(DATA PROVIDED Opens)
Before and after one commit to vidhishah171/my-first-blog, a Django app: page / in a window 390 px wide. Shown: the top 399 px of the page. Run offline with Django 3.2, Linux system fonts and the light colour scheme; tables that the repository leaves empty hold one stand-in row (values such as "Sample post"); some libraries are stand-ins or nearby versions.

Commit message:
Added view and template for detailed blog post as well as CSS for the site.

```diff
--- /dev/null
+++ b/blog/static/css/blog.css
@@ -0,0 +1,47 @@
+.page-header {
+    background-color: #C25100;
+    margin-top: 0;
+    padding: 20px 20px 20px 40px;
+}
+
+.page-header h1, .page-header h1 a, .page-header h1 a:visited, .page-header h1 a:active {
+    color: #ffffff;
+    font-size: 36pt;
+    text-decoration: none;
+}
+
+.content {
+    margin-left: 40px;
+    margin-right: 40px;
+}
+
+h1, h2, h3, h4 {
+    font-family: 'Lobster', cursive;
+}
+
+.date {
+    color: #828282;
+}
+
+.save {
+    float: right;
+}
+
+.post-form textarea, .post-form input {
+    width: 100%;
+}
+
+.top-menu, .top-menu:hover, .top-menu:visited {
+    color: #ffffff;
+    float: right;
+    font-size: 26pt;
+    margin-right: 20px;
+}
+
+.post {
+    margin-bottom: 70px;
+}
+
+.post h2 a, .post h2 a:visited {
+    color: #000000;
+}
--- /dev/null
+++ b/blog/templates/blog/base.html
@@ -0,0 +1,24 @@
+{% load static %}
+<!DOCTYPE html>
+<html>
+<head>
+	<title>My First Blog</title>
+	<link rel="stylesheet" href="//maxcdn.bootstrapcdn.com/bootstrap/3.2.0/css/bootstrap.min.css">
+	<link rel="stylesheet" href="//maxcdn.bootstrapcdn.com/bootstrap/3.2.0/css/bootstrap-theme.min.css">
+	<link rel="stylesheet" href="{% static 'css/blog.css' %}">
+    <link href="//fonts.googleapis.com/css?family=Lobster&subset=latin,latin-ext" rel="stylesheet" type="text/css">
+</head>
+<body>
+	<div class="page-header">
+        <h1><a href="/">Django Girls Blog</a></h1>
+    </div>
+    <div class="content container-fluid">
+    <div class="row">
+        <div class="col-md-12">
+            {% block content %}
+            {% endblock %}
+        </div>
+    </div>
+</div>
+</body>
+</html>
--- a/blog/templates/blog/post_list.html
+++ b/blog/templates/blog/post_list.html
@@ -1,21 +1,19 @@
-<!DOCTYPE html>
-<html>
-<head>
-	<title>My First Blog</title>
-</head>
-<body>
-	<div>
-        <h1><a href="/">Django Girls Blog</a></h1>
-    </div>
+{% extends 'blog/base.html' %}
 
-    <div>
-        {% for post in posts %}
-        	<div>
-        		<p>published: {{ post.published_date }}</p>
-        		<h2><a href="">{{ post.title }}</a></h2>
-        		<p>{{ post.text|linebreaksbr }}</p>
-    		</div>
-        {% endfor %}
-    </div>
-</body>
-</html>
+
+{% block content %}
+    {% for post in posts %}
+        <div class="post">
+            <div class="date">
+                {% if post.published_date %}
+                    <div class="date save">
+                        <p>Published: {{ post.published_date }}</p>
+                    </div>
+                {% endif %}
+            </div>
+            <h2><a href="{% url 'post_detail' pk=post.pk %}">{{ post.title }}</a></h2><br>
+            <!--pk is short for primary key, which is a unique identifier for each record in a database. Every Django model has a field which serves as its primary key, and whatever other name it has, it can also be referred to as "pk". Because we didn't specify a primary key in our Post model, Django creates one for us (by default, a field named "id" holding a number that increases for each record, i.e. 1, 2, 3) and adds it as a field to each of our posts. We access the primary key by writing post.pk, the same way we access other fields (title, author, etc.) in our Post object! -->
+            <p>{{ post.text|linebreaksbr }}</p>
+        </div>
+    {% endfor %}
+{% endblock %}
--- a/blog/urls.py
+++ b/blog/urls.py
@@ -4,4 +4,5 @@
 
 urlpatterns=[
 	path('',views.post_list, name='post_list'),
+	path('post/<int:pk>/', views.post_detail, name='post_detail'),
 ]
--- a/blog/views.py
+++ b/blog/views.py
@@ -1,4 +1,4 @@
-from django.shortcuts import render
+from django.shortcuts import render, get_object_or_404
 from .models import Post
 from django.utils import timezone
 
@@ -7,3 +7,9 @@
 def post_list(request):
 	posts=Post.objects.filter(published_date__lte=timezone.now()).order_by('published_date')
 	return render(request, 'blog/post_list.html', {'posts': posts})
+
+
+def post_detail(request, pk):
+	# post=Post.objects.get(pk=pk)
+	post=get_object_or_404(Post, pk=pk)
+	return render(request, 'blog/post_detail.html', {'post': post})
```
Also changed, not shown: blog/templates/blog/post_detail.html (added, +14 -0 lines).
(DATA PROVIDED Closes)
• **WHAT YOU SHOULD DO**: In the records above, find the lines containing "bootstrapcdn" and copy them.

• **REPLY**:
+	<link rel="stylesheet" href="//maxcdn.bootstrapcdn.com/bootstrap/3.2.0/css/bootstrap.min.css">
+	<link rel="stylesheet" href="//maxcdn.bootstrapcdn.com/bootstrap/3.2.0/css/bootstrap-theme.min.css">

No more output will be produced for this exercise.